Iraqi Prime Minister Nouri al-Maliki is running for re-election on a campaign promise to make Iraq independent from U.S. military help. At a campaign rally Tuesday, he signaled that the U.S. cannot expect to use Iraq as a launching pad for military action in the Middle East.

He also cited a strong desire to improve relations with nations bordering Iraq that were seen as enemies during Saddam Hussein's regime. Al-Maliki's comments appeared to be directed at Iran, although he did not mention any countries by name.

"We also confirm to all our neighboring and friendly countries that our constitution stipulates to not let the Iraqi territories be a springboard to harm security and interests of any state," al-Maliki told supporters at a Baghdad hotel.

A senior U.S. military official said Tuesday he expected the number of forces in the country by 2011 to be whittled down to between 20,000 and 30,000, with those remaining forces out by the end of 2011.

Troop levels have fluctuated dramatically throughout the nearly seven-year war, shifts that generally reflected a change in U.S. strategy.

During the height of the invasion in May 2003, about 150,000 U.S. forces were in Iraq. But that number quickly dropped off by January 2004, with American troops moving from a combat to occupation role.

But by October 2005, the number climbed back up to 160,000 as the insurgency took hold in Iraq, according to the Pentagon. At the peak of the troop buildup in October 2007, there were roughly 170,000 troops on the ground as part of a counterinsurgency strategy known as the "surge."

Though the U.S. military has heavily touted the decline in overall violence and the success of Iraq's security as the reason for its withdrawal, it also has repeatedly warned about an increase in attacks before the election.

Commanders have said they do not expect violence to increase to levels that would require the return of U.S. troops onto the streets of Iraq's cities. Privately, though, many question whether Iraq can keep the lid on violence once the U.S. pulls out completely by the end of 2011.

A series of security lapses in recent months has allowed insurgents to repeatedly launch large-scale suicide bombing attacks against government sites as well as symbols of Western influence, such as hotels. Hundreds were killed in the attacks.

Security forces have been the target of near daily, smaller attacks by insurgents seeking to derail public confidence.

On Tuesday, a string of bombs targeted Iraqi army patrols and a police crime lab in Mosul, 225 miles (360 kilometers) northwest of Baghdad, an area where insurgents retain a foothold despite a sharp drop in violence across the rest of the country.
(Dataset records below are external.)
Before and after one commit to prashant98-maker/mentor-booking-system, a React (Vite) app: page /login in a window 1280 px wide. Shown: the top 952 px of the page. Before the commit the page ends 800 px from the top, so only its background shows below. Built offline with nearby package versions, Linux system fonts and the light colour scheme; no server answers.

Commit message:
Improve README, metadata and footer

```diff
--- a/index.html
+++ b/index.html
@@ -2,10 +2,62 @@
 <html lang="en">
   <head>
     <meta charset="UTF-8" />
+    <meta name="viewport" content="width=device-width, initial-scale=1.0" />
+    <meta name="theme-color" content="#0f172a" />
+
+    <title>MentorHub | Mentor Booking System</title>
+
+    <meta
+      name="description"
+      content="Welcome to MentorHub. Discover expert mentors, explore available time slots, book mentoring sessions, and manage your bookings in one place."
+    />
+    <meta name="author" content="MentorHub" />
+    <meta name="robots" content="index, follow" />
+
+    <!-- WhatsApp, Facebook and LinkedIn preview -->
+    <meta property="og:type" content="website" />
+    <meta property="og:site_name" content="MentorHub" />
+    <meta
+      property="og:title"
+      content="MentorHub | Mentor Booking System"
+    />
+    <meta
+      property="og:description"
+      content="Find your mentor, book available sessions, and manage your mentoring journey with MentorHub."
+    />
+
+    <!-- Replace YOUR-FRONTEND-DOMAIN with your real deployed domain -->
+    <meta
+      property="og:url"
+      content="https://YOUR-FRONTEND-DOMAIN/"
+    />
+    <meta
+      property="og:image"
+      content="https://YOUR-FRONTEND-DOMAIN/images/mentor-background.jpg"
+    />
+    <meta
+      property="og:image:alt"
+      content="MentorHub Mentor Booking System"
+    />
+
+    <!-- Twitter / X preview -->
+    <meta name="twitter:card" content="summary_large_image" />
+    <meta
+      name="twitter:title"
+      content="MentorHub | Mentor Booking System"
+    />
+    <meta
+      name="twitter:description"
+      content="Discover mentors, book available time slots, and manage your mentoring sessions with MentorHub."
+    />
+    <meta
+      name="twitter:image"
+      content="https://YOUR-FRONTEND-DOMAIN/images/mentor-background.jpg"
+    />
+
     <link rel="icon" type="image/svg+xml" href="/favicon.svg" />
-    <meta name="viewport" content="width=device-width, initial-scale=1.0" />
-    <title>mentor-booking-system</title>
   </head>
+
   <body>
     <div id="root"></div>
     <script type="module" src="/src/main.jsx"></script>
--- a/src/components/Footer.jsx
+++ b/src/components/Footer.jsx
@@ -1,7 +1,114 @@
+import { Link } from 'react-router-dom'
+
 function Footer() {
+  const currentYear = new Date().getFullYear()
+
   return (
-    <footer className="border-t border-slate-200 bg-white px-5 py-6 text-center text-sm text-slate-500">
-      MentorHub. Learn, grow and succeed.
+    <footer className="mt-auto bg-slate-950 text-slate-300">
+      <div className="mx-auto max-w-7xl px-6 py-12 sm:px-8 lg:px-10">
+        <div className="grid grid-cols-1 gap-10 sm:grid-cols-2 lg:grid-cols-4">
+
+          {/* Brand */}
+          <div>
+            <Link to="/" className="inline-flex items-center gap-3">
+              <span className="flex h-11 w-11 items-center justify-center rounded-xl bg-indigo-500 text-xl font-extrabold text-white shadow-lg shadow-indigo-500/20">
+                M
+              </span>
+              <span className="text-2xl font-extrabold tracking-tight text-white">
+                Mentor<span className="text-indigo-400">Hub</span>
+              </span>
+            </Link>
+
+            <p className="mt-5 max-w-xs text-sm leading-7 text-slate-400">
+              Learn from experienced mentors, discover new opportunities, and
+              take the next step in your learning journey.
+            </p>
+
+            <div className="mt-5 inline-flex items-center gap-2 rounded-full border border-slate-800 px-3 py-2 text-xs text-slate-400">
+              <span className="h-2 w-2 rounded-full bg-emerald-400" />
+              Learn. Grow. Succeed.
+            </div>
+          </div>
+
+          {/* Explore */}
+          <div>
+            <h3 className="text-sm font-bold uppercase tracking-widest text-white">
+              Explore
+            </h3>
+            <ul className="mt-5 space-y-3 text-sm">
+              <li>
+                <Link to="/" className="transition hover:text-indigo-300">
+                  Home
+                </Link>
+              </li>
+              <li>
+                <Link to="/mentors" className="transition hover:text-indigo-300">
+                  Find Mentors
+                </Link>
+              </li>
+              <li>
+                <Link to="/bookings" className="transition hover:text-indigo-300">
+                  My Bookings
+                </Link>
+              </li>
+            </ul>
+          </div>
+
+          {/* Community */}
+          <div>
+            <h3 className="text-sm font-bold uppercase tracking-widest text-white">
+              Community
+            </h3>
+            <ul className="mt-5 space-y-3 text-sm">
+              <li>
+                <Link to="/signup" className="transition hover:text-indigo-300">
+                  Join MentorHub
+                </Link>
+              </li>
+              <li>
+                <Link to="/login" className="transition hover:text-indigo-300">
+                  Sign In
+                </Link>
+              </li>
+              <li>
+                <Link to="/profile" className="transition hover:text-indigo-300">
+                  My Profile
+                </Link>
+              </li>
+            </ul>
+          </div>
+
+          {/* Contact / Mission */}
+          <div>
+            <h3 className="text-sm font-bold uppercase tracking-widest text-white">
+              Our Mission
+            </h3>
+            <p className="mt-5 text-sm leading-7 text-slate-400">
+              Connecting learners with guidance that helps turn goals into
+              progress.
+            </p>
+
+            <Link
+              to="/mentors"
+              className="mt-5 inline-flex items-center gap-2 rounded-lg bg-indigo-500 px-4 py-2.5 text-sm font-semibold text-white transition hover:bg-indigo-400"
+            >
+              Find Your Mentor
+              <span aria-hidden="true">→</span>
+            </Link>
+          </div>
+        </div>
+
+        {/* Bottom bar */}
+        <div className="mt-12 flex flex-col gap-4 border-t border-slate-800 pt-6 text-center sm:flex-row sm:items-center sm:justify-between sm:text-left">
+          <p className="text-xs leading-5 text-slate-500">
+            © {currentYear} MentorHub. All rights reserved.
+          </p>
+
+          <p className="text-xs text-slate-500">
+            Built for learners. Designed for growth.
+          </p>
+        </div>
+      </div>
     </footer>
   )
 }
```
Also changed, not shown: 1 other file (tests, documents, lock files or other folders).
In the first attack, a car bomb exploded outside a side entrance of the police crime lab in Mosul, said Lt. Col. Salim Ibrahim, an area commander. It killed two people and wounded seven, including five police officers, he said.

Later, two roadside bombs struck separate Iraqi army patrols in eastern Mosul, killing two soldiers, an army official said, speaking on condition of anonymity because he wasn't authorized to release the information. Five people, including three civilians, were wounded.

In recent weeks in and around Mosul, security checkpoints have been attacked in drive-by shootings and the motorcade of the provincial governor was attacked.

Gunmen also opened fire Tuesday on two Christian college students waiting at a bus stop in Mosul, killing one and wounding the other, a police official said, speaking on condition of anonymity because he was not authorized to release the information.